It's hard to think of Miles Davis and Sonny Rollins as just another couple of guys (cats, as it were) working on finding their own unique voices in a still developing genre of music. But in 1951, that's not too far removed from how they were on the earliest of these recordings.

Continuing to mark the 60th anniversary of Prestige Records, Concord Music - who now owns the label that Bob Weinstock started - has compiled the 25 tracks that these giants-in-the-making recorded together over a period of five years. Granted Davis and Rollins were at the head of their classes on tenor and trumpet, but much of the first disc has a tentative feeling to it.

That's not to say this isn't good listening. John Lewis's "Morpheus" opens things at a clipped tempo with some fast lines not normally heard from Davis. A version of "Conception," with Jackie McLean joining the frontline, updates the sound that originated with the fabled Birth of the Cool sessions. The rest of that session, released on the album Dig, has some fine blowing but not a whole lot of band chemistry. This was McLean's first session and he sounds like an able soloist, but the rhythm section doesn't seem to drive the band. Part of this could be the sound quality itself, which is especially echoey on "Dig," like fake stereo is being used. Beyond that, one of the more remarkable things is the appearance on "Bluing" of Davis' voice, pre-rasp, heard when Art Blakey keeps playing after everyone else has stopped: "Play the endin', man. You know the arrangement." (Dig is probably the only Miles album I bought and later sold when money was tight.)

Disc two is a different story. These sessions later appeared on the albums Collector's Items and Bags' Groove capture Miles and Sonny really digging into the music. The first session includes Charlie Parker (credited as Charlie Chan originally, due to contractual obligations) on second tenor sax, giving Rollins a run for his money. The next includes Horace Silver, Percy Heath and Kenny Clarke, as well as the debuts of several tunes that have gone on to become stalwarts of jam sessions - and recording sessions - everywhere: "Airegin," "Oleo" and "Doxy," all written by Rollins. Supposedly Sonny just whipped these out for the session, and whether or not that's true, the players respond with the enthusiasm of a group digging into a tune for the first time knowing they're onto something big. The final session includes a Brubeck tune Miles would redo soon after with Coltrane, oddly enough at the same session where the tune caled "Vierd Blues" would be rechristened "Coltrane's Blues."

Ira Gitler provides liner notes that recount the history of these players' affiliation, along with some personal recollections from the sessions. (Gitler wrote liner notes and occasionally acted as something of a producer for Prestige.) The best story comes from the Parker session where Bird was the first to show up for the recording (a rarity, if not a first) and chugged the bottle of gin and Miles nearly walked out after Gitler came down to hard on him.

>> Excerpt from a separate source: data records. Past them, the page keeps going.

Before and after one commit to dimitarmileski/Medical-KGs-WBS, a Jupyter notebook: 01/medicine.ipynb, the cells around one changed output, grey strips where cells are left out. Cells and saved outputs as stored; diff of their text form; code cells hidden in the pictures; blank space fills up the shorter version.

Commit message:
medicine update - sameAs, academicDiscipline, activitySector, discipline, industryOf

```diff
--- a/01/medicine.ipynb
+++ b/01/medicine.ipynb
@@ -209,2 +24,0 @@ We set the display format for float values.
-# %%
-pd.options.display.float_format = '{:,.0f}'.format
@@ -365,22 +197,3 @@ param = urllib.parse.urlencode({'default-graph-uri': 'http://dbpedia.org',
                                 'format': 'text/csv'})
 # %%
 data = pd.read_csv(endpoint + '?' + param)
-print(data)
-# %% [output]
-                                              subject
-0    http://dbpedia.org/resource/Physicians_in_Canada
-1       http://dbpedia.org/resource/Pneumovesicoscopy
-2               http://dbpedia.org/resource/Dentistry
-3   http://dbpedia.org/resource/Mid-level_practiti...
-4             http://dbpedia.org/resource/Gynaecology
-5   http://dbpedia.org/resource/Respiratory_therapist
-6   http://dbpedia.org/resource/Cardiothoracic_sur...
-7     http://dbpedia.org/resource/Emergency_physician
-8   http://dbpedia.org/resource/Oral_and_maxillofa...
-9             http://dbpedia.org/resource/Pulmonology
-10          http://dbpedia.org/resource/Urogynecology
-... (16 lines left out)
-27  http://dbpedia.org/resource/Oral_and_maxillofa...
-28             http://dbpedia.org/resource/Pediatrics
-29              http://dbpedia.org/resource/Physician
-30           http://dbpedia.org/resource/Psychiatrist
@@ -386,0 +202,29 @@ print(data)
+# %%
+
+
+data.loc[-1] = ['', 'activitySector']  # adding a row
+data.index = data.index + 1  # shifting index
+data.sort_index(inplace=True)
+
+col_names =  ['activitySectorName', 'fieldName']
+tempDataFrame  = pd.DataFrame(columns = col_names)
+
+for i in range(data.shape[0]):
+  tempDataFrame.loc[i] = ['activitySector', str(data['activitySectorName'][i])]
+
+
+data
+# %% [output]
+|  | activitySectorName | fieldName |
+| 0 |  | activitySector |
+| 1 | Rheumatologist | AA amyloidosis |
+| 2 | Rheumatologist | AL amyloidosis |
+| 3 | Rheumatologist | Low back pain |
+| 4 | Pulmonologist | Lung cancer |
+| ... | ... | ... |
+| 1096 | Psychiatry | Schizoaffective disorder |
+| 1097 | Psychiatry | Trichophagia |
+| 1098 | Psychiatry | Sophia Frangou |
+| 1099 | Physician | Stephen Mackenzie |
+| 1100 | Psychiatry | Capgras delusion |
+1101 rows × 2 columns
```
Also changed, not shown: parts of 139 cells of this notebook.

If you don't already have the two albums on disc two, you ought to go out and by the whole thing.

No comments: